of end(D4)

time

in the event

- Determination relationships of an interval t T with an event e:
(D1)Indeterminacy: i(t,e) h(e) t.

(D2) Determinacy: d(t,e) h(e) t.

(D3) Indeterminacy of begin: b(t,e) l(h(e)) t.

(D4) Indeterminacy of end: e(t,e) u(h(e)) t.

Some relationships between two time intervals t1, t2 T

(R1)t1 t2 d1 t1: d1 l(t2) (truly before)

(R2)t1 t2 d1 t1: d1 u(t2) (not after, “until the end”)

(R3)t1 t2 d1 t1: d1 l(t2) (not before, “from the beginning”)

An addition of a time interval t with an interval li of temporal duration values l

(S1)t + li = d D: d1 t, l li d=d1+l

- Absolute chronology
- Matching with unique temporal pattern (dendrochronology)
- Historical record of actual observation relative to a calendar (Maya calendar, astronomic events..) or periodic events (Olympic games, seasons……)
- By state of temporal process with known effect on anobject(“aging”) (C14, potassium-argon, uranium series…..)

- => indeterminacy intervals
- indeterminacy intervals constraining the true time of the event (D1-D4), possibly refined by probability distribution within this interval
- multiple datings => intersection of intervals / combining probabilities yielding refined intervals / probabilities

Elements of chronological reasoning

- Relative chronology by event order from
- “causal” relationships between events, i.e. necessary prerequisites of an event to happen.
- participation in a meeting must be at/after creation and at/before destruction of all participants (people and things such as strata, objects, tools, buildings, vehicles etc.)
- transfer of information via meeting chains of information carriers (people, objects) at/after creation of information and before loss of last carrier(?). (e.g. the runner from Marathon reaching Athens)

- “causal” relationships between events, i.e. necessary prerequisites of an event to happen.
- historical record of actual observations (kings lists, totem poles etc.)
- Order of traces (glacier scratches, deposition sequence, building sequence basement-to-roof)

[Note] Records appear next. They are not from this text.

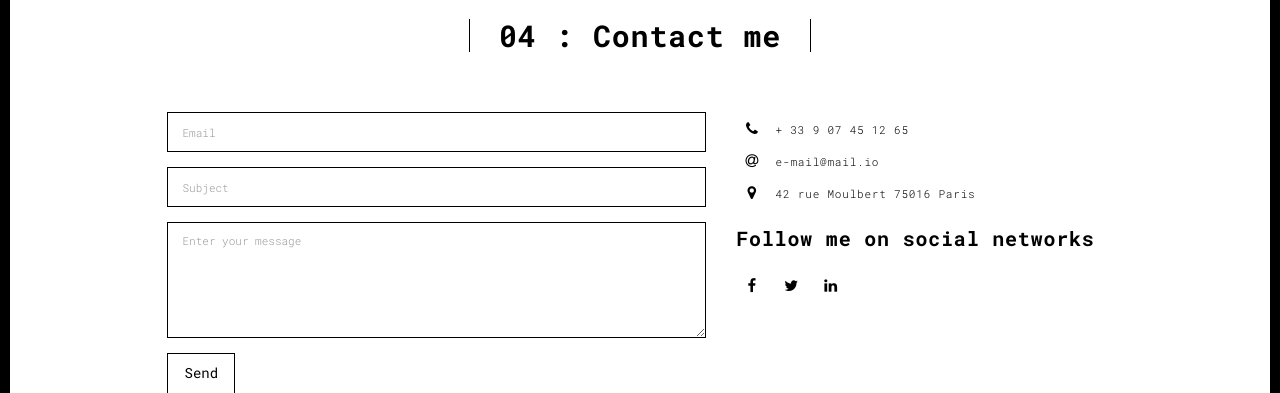
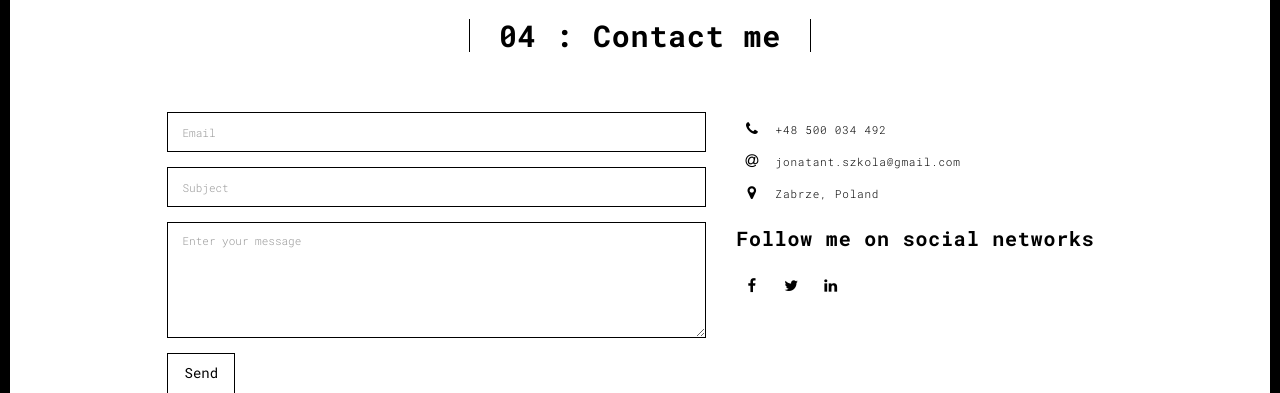
Before and after one commit to JonatanTur/portfolio, a Flask app: page /contact.html in a window 1280 px wide. Shown: the part 90-483 px from the top of the page. Run offline with Flask 3, Linux system fonts and the light colour scheme; some libraries are stand-ins or nearby versions.

Commit message:
contact.html update

```diff
--- a/templates/contact.html
+++ b/templates/contact.html
@@ -79,19 +79,19 @@
                           <span class="fa-icon">
                             <i class="fa fa-phone" aria-hidden="true"></i>
                           </span>
-                          + 33 9 07 45 12 65
+                          +48 500 034 492
                         </li>
                         <li>
                           <span class="fa-icon">
                             <i class="fa fa-at" aria-hidden="true"></i>
                           </span>
-                          e-mail@mail.io
+                          jonatant.szkola@gmail.com
                         </li>
                         <li>
                           <span class="fa-icon">
                             <i class="fa fa fa-map-marker" aria-hidden="true"></i>
                           </span>
-                          42 rue Moulbert 75016 Paris
+                          Zabrze, Poland
                         </li>
                       </ul>
                       <h3>Follow me on social networks</h3>
```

- constraining indeterminacy intervals (h(ei) h(ej),h(ei) h(ej), h(ei) h(ej)..) with variable dates.
- combined with elements of absolute chronology, possibly extended by probabilistic theory yielding refined intervals / probabilities

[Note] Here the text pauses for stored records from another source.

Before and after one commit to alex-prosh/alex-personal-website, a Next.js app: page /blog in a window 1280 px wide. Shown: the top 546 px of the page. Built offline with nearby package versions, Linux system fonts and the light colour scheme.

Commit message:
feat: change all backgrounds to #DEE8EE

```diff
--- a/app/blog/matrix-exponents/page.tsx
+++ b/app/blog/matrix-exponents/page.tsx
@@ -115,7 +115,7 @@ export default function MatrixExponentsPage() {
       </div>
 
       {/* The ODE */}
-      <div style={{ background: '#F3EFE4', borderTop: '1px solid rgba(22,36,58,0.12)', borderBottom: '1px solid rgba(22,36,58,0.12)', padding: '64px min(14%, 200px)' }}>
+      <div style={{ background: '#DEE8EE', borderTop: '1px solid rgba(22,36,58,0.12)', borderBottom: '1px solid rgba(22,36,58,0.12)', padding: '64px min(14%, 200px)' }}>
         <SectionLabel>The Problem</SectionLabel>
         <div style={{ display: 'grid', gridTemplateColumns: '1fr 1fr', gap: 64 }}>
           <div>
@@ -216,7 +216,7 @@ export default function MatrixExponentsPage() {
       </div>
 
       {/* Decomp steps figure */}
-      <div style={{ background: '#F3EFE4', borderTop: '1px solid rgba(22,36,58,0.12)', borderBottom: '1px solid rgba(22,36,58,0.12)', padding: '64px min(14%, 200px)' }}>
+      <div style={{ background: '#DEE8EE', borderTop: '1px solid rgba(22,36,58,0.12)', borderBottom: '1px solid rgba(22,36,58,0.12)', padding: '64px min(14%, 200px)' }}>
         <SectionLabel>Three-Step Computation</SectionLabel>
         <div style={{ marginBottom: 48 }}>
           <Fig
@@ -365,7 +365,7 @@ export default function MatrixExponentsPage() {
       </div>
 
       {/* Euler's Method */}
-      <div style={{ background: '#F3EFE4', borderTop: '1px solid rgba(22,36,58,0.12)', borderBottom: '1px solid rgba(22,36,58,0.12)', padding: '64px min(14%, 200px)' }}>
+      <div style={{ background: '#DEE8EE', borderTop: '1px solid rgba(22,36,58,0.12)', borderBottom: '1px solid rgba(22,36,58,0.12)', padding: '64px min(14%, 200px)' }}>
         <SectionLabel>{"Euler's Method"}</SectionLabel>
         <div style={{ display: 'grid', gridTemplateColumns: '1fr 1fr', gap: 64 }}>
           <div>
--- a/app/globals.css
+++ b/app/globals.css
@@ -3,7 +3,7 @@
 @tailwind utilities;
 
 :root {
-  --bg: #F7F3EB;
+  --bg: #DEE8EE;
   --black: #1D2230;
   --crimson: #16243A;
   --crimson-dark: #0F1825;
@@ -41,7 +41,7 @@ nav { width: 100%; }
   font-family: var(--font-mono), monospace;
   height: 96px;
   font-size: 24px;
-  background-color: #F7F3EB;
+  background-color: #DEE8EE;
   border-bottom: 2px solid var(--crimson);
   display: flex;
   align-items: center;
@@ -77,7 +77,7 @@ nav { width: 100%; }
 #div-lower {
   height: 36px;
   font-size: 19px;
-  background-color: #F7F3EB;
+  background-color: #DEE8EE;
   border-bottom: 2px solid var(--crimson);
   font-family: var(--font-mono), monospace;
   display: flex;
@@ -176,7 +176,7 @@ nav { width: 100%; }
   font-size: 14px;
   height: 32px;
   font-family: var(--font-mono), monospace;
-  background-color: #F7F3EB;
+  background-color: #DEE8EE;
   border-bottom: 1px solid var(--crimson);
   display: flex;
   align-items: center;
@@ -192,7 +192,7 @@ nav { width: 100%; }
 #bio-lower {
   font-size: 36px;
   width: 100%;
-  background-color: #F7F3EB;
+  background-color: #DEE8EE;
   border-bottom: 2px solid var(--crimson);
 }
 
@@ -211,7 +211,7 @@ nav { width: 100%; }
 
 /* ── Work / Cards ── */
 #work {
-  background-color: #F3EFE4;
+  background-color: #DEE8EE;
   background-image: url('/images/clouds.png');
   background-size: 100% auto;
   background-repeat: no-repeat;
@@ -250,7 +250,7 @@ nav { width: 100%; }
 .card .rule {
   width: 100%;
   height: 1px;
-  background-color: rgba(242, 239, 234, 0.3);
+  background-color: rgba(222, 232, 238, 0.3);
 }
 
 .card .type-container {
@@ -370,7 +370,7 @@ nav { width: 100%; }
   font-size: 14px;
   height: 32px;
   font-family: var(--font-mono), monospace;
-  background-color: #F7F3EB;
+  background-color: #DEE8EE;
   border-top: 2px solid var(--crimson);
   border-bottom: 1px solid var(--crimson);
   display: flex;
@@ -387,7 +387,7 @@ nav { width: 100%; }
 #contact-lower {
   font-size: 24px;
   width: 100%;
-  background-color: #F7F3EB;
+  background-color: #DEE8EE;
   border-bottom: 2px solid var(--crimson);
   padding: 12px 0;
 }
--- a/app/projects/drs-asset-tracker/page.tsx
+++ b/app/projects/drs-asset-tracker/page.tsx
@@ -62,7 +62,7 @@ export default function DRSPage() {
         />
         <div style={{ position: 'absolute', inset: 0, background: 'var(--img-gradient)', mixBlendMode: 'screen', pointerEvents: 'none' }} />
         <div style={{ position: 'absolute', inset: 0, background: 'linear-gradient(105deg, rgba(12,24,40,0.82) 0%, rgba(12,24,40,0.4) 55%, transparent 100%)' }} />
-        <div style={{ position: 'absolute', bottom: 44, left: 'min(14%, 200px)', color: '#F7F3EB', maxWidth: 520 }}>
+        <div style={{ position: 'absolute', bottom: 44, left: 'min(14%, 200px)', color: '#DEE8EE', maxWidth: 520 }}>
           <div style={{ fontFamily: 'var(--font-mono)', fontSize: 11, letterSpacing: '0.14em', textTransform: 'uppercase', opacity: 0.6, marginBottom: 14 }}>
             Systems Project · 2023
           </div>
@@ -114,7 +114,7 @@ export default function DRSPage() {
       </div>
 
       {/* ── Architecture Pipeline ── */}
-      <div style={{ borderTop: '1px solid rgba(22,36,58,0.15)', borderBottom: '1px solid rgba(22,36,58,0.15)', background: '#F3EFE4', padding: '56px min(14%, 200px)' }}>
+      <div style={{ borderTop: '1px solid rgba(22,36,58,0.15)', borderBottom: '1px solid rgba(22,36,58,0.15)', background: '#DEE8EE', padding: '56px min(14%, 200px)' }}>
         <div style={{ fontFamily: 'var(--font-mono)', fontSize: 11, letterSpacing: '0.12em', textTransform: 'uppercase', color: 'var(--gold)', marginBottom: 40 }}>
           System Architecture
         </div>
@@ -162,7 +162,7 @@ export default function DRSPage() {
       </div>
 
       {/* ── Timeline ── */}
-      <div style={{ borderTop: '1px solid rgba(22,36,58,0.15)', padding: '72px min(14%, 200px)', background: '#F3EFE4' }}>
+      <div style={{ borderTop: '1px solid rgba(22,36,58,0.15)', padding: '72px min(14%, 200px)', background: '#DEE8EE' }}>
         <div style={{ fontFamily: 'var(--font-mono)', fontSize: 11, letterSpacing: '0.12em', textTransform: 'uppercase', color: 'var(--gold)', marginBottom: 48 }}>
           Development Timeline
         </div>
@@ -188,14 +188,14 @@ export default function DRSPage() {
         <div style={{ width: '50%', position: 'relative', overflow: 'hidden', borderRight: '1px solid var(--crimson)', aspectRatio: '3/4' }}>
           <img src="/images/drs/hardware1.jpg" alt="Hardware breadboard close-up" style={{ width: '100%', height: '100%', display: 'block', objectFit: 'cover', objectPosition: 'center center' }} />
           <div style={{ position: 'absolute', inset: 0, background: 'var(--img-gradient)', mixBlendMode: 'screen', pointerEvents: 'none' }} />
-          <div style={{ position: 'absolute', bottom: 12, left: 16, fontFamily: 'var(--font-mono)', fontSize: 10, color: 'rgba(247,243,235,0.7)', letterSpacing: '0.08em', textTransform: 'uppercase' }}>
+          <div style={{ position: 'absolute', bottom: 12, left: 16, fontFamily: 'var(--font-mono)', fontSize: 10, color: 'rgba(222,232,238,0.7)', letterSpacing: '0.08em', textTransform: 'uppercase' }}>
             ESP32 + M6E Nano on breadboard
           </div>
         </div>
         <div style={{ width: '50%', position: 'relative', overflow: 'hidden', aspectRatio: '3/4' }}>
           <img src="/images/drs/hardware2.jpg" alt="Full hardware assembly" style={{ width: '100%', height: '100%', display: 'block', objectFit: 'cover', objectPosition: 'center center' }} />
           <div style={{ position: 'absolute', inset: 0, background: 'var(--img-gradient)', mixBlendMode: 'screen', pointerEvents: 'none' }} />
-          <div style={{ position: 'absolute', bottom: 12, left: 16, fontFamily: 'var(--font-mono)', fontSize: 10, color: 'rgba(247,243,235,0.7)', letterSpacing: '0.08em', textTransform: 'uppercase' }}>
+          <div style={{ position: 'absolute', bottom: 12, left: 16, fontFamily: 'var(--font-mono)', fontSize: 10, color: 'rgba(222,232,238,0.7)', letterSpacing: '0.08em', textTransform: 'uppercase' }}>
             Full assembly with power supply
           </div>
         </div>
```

- Relative chronology by inclusion -
A larger, on-going process contains sub-processes that can be dated individually (relatively or absolutely)

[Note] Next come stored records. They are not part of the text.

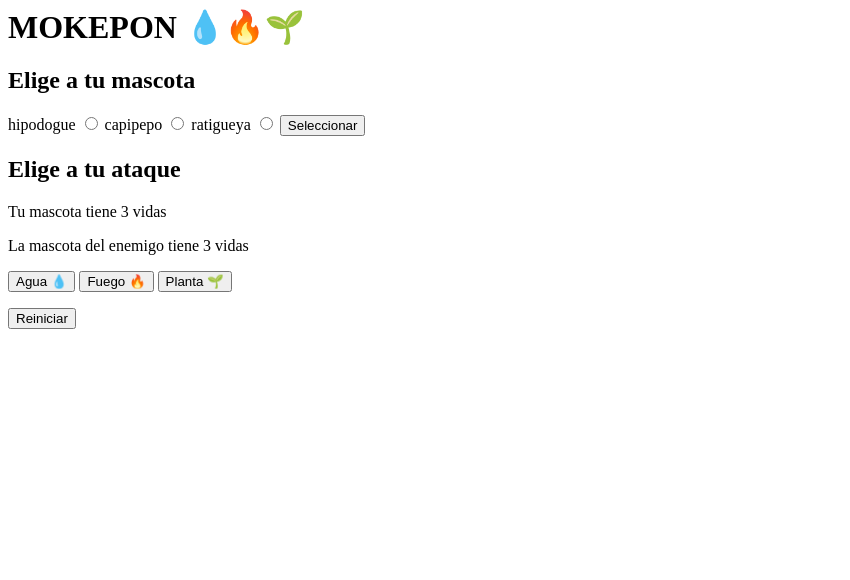
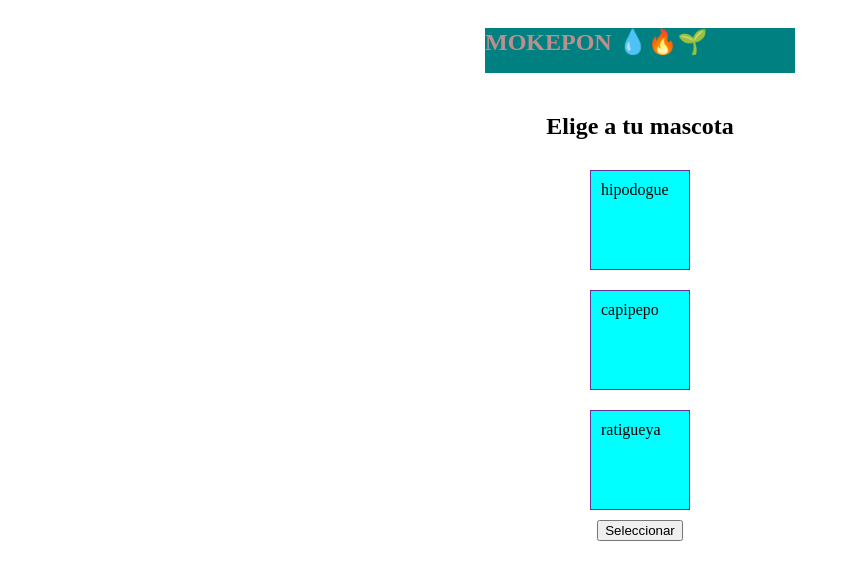
Before and after one commit to ingcristiansuarez/Curso-Programacion-Basica, a plain HTML site: page mokepon/mokepon.html in a window 1280 px wide. Shown: the whole page, without its empty margins (0-850 px from the left). Drawn offline with Linux system fonts and the light colour scheme.

Commit message:
Update code class 32 to 36

```diff
--- /dev/null
+++ b/mokepon/css/styles.css
@@ -0,0 +1,28 @@
+.our_title {
+    color: rosybrown;
+    background-color: teal;
+    width: 310px;
+    height: 45px;
+
+}
+
+#select-pet {
+    display: flex;
+    flex-direction: column;
+    justify-content: center;
+    align-items: center;
+}
+
+.mokepon_card {
+    width: 100px;
+    height: 100px;
+    background: aqua;
+    padding: 10px;
+    box-sizing: border-box;
+    margin: 10px;
+    border: 1px, solid, rebeccapurple;
+}
+
+input {
+    display: none;
+}
--- a/mokepon/js/mokepon.js
+++ b/mokepon/js/mokepon.js
@@ -8,6 +8,12 @@ function main() {
     let buttonPet = document.getElementById("btn-pet");
     buttonPet.addEventListener('click', selectPetPlayer);
 
+    let sectionSelectReboot = document.getElementById("section-reboot");
+    sectionSelectReboot.style.display = 'none';
+
+    let sectionSelectAttack = document.getElementById("select-attack");
+    sectionSelectAttack.style.display = 'none';
+
     let buttonWater = document.getElementById("btn-water");
     buttonWater.addEventListener('click', attackTypeWater);
 
@@ -17,11 +23,17 @@ function main() {
     let buttonPlant = document.getElementById("btn-plant");
     buttonPlant.addEventListener('click', attackTypePlant);
 
-    let buttonReboot = document.getElementById("reboot");
+    let buttonReboot = document.getElementById("btn-reboot");
     buttonReboot.addEventListener('click', rebootLocation);
 }
 
 function selectPetPlayer() {
+    let sectionSelectPet = document.getElementById("select-pet");
+    sectionSelectPet.style.display = 'none';
+
+    let sectionSelectAttack = document.getElementById("select-attack");
+    sectionSelectAttack.style.display = 'block';
+
     let inputHipodogue = document.getElementById('hipodogue');
     let inputCapipepo = document.getElementById('capipepo');
     let inputRatigueya = document.getElementById('ratigueya');
@@ -147,6 +159,9 @@ function messageFinal(resultFinal) {
 
     let buttonPlant = document.getElementById("btn-plant");
     buttonPlant.disabled = true;
+
+    let sectionSelectReboot = document.getElementById("section-reboot");
+    sectionSelectReboot.style.display = 'block';
 }
 
 function aleatorio(min, max) {
--- a/mokepon/mokepon.html
+++ b/mokepon/mokepon.html
@@ -3,26 +3,27 @@
         <meta charset="utf-8"/>
         <title>MOKEPON</title>
         <script src="./js/mokepon.js"></script>
+        <link rel="stylesheet" href="./css/styles.css">
     </head>
     <body>
-        <h1>MOKEPON 💧🔥🌱</h1>
-
-        <section id="seleccionar-mascota">
+        <section id="select-pet">
+            <h1 class="our_title">MOKEPON 💧🔥🌱</h1>
             <h2>Elige a tu mascota</h2>
 
-            <label for="hipodogue">hipodogue</label>
+            <label class="mokepon_card" for="hipodogue">hipodogue</label>
             <input type="radio" name="pet" id="hipodogue"/>
 
-            <label for="capipepo">capipepo</label>
+            <label class="mokepon_card" for="capipepo">capipepo</label>
             <input type="radio" name="pet" id="capipepo"/>
 
-            <label for="ratigueya">ratigueya</label>
+            <label class="mokepon_card" for="ratigueya">ratigueya</label>
             <input type="radio" name="pet" id="ratigueya"/>
 
             <button id="btn-pet">Seleccionar</button>
         </section>
 
-        <section id="seleccionar-ataque">
+        <section id="select-attack">
+            <h1 class="our_title">MOKEPON 💧🔥🌱</h1>
             <h2>Elige a tu ataque</h2>
             <p>Tu mascota <span id="player-pet"></span> tiene <span id="pet-lifes">3</span> vidas </p>
             <p>La mascota del enemigo <span id="enemy-pet"></span> tiene <span id="enemy-pet-lifes">3</span> vidas</p>
@@ -35,8 +36,8 @@
         <section id="messages">
 
         </section>
-        <section id="reboot">
-            <button>Reiniciar</button>
+        <section id="section-reboot">
+            <button id="btn-reboot">Reiniciar</button>
         </section>
     </body>
 </html>
```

- deposition of one object in a matrix
- a single killing/ destruction in a battle/war
taking evidence from:

- Relative chronology by temporal distances and durations from:
- background knowledge of maximum / average lifetime (human life, average use period of a clay pot etc.)
- also: periodic distances such as anniversaries, feasts, pastoral seasonal movements, rural calendars

- background knowledge of maximum / average lifetime (human life, average use period of a clay pot etc.)
- historical record of actual observations
- relating the size of an effect to an estimation of rate of change
- deposition depth and deposition rate
- change of style/ technological skills and style change rate
- tooth abrasion, bones age indication, skeleton remains
- spatial distance and communication exchange (traveling speed)

- “Categorical / Typological dating”
- the production events (p(oi)) of one type C of things (oi) (artifacts – ecofacts) fall within a known spatiotemporal extent P(C) := inf t T : oi C h(p(oi)) t
- classification combined with (probability) distribution of production events
- combines uncertainty of classification with uncertainty of production distribution.
- after classification remains an inclusion problem

- the production events (p(oi)) of one type C of things (oi) (artifacts – ecofacts) fall within a known spatiotemporal extent P(C) := inf t T : oi C h(p(oi)) t
- estimation of the temporal order of the appearances of types = the production events of one type of things are after the production events of another type of things
- classic and archaic style etc. (also but heirlooms)

- We classify states of affairs regarding their role in mathematical theories as elements for chronological reasoning :
- Absolute chronology
- Relative chronology by event order
- Relative chronology by inclusion
- Relative chronology by temporal distances and durations
- Categorical / Typological dating

- This is a preliminary study intended to support a more generalized theory of chronological reasoning in archeology and history.